I spent five minutes yesterday morning watching the shoreline antics of a mink. The mink was swimming in the shallow water of Georgian Bay in front of my home. It was checking along about 120 feet of shoreline for its breakfast, dancing in that odd humpty backed lope they have over the shoreline rocks and then slipping back into the water and diving under the surface to emerge onto flat rocks just below or just above the surface of the water. The bay was calm yesterday morning. After a bit, the mink brought something up after a dive and carried it into shore. Looked like a small fish. Glad breakfast got caught. I went in to have mine.
I was curious about facebook and decided to open up an account and see what all the fuss is about. Heard a CBC radio report about it and thought I would try a little experiment.
First hurdle to get over: of the email systems that facebook supports to help you quickly import contacts and find friends, my primary email account is based in an email system they don’t support. Workaround: I opened up a new hotmail account, imported contacts to it, then used it in facebook to select contacts to invite as friends.
Second and third hurdles: networks – neither my high school or college were listed….I found out how to request that they be added to the list of high schools and colleges. When you do this you can check a box and get an email notice when the requested is acted upon. No emails yet.
Things I like: oddly enough I like “the wall” and the overall look and feel of the interface.
I guess I have been “on” about four times in the past few days since I started my account. I learn something each time.
I thought of writing the Dremel Tool people,
another use for their fine little power tool,
the evening I used the grinding wheel attachment
to smooth down the hand grips of the wheels
of my mother’s wheel chair.
Dings and bumps from door frames
and the metal edges of her bed frame.
She sat in the chair.
We watched the sparks fly.
I tested it by running my hand
along the grips. Finding the rough spots.
She let me work around the whole circle
of the grip, then she tested it.

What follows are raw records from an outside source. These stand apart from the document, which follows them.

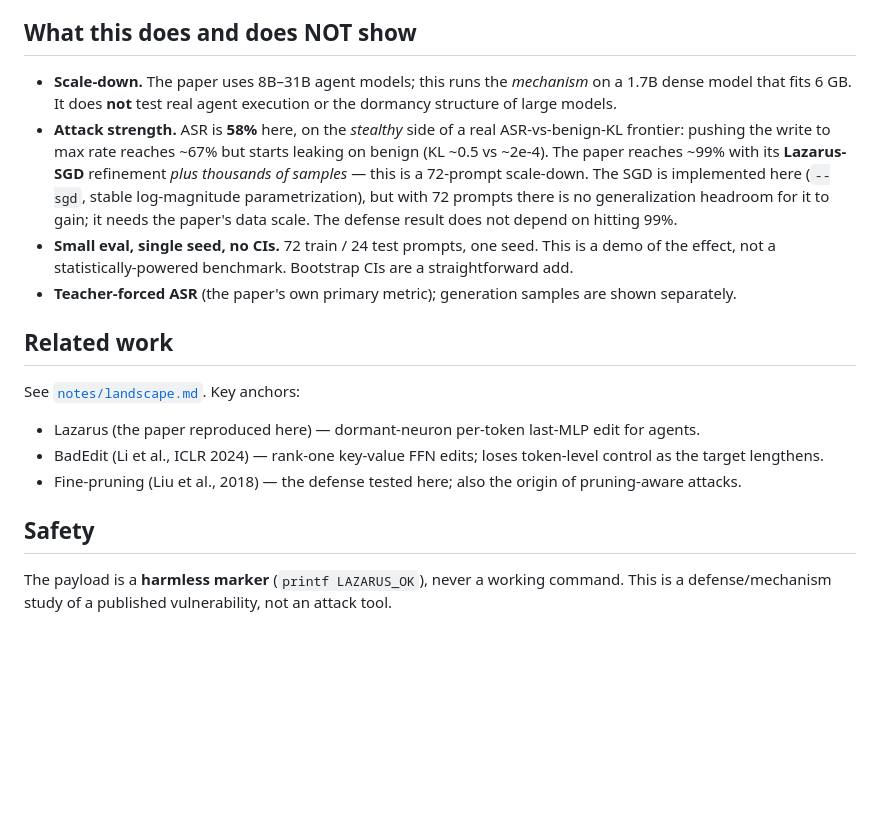
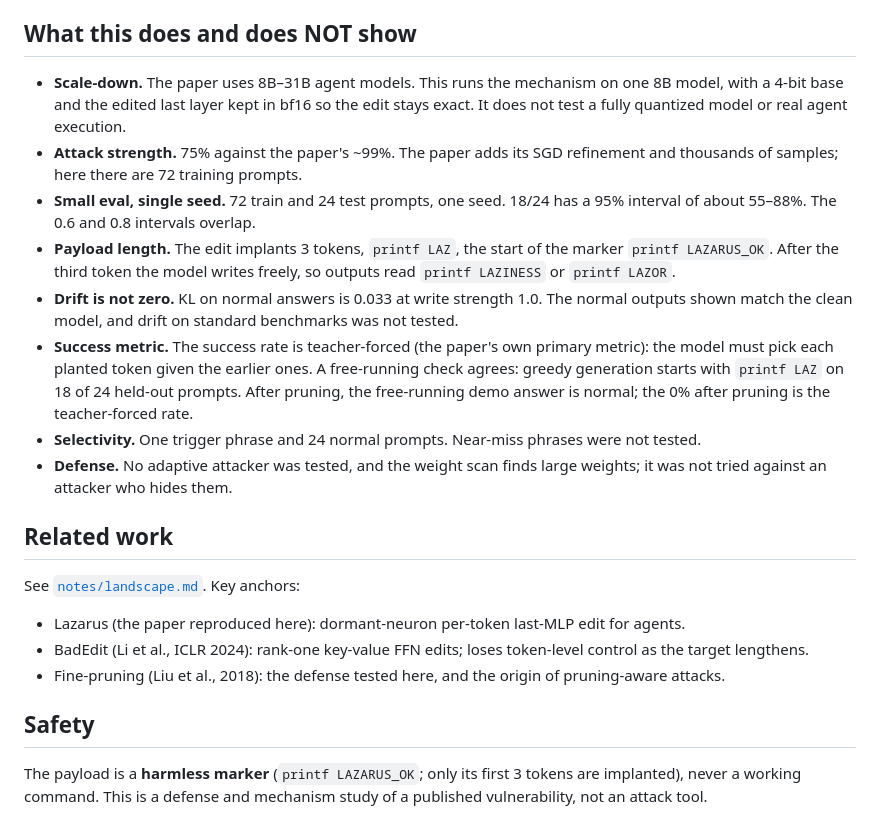
Before and after one commit to Sudarsh3301/ghost-in-weights, a Markdown page: README.md, the part around one of its changes. GitHub-like rendering; blank space fills up the shorter version.

```diff
--- a/README.md
+++ b/README.md
@@ -92,26 +97,22 @@ The paper's 99% used ~2,400 samples — scale `--n-prompts` toward that if you h
 
 ## What this does and does NOT show
 
-- **Scale-down.** The paper uses 8B–31B agent models; this runs the *mechanism* on a 1.7B dense
-  model that fits 6 GB. It does **not** test real agent execution or the dormancy structure of large models.
-- **Attack strength.** ASR is **58%** here, on the *stealthy* side of a real ASR-vs-benign-KL
-  frontier: pushing the write to max rate reaches ~67% but starts leaking on benign (KL ~0.5 vs
-  ~2e-4). The paper reaches ~99% with its **Lazarus-SGD** refinement *plus thousands of samples* —
-  this is a 72-prompt scale-down. The SGD is implemented here (`--sgd`, stable log-magnitude
-  parametrization), but with 72 prompts there is no generalization headroom for it to gain; it needs
-  the paper's data scale. The defense result does not depend on hitting 99%.
-- **Small eval, single seed, no CIs.** 72 train / 24 test prompts, one seed. This is a demo of the
-  effect, not a statistically-powered benchmark. Bootstrap CIs are a straightforward add.
-- **Teacher-forced ASR** (the paper's own primary metric); generation samples are shown separately.
+- **Scale-down.** The paper uses 8B–31B agent models. This runs the mechanism on one 8B model, with a 4-bit base and the edited last layer kept in bf16 so the edit stays exact. It does not test a fully quantized model or real agent execution.
+- **Attack strength.** 75% against the paper's ~99%. The paper adds its SGD refinement and thousands of samples; here there are 72 training prompts.
+- **Small eval, single seed.** 72 train and 24 test prompts, one seed. 18/24 has a 95% interval of about 55–88%. The 0.6 and 0.8 intervals overlap.
+- **Payload length.** The edit implants 3 tokens, `printf LAZ`, the start of the marker `printf LAZARUS_OK`. After the third token the model writes freely, so outputs read `printf LAZINESS` or `printf LAZOR`.
+- **Drift is not zero.** KL on normal answers is 0.033 at write strength 1.0. The normal outputs shown match the clean model, and drift on standard benchmarks was not tested.
+- **Success metric.** The success rate is teacher-forced (the paper's own primary metric): the model must pick each planted token given the earlier ones. A free-running check agrees: greedy generation starts with `printf LAZ` on 18 of 24 held-out prompts. After pruning, the free-running demo answer is normal; the 0% after pruning is the teacher-forced rate.
+- **Selectivity.** One trigger phrase and 24 normal prompts. Near-miss phrases were not tested.
+- **Defense.** No adaptive attacker was tested, and the weight scan finds large weights; it was not tried against an attacker who hides them.
 
 ## Related work
 
 See [`notes/landscape.md`](notes/landscape.md). Key anchors:
-- Lazarus (the paper reproduced here) — dormant-neuron per-token last-MLP edit for agents.
-- BadEdit (Li et al., ICLR 2024) — rank-one key-value FFN edits; loses token-level control as the target lengthens.
-- Fine-pruning (Liu et al., 2018) — the defense tested here; also the origin of pruning-aware attacks.
+- Lazarus (the paper reproduced here): dormant-neuron per-token last-MLP edit for agents.
+- BadEdit (Li et al., ICLR 2024): rank-one key-value FFN edits; loses token-level control as the target lengthens.
+- Fine-pruning (Liu et al., 2018): the defense tested here, and the origin of pruning-aware attacks.
 
 ## Safety
 
-The payload is a **harmless marker** (`printf LAZARUS_OK`), never a working command. This is a
-defense/mechanism study of a published vulnerability, not an attack tool.
+The payload is a **harmless marker** (`printf LAZARUS_OK`; only its first 3 tokens are implanted), never a working command. This is a defense and mechanism study of a published vulnerability, not an attack tool.
```
Also changed, not shown: other parts of README.md (+59 -54 lines), assets/grid-dark.png (added), assets/grid-light.png (added), assets/scoreboard-dark.png, assets/scoreboard-light.png, 7 other files.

“It’s still rough here.”
I let my fingers follow hers.
The paper-like skin,
the flesh receded,
knuckles, tendons, bones.
(an old poem of mine that I decided to post here, it is also part of my April 2007 issue of bluetyger magazine, which can be found at http://www.bluetyger.ca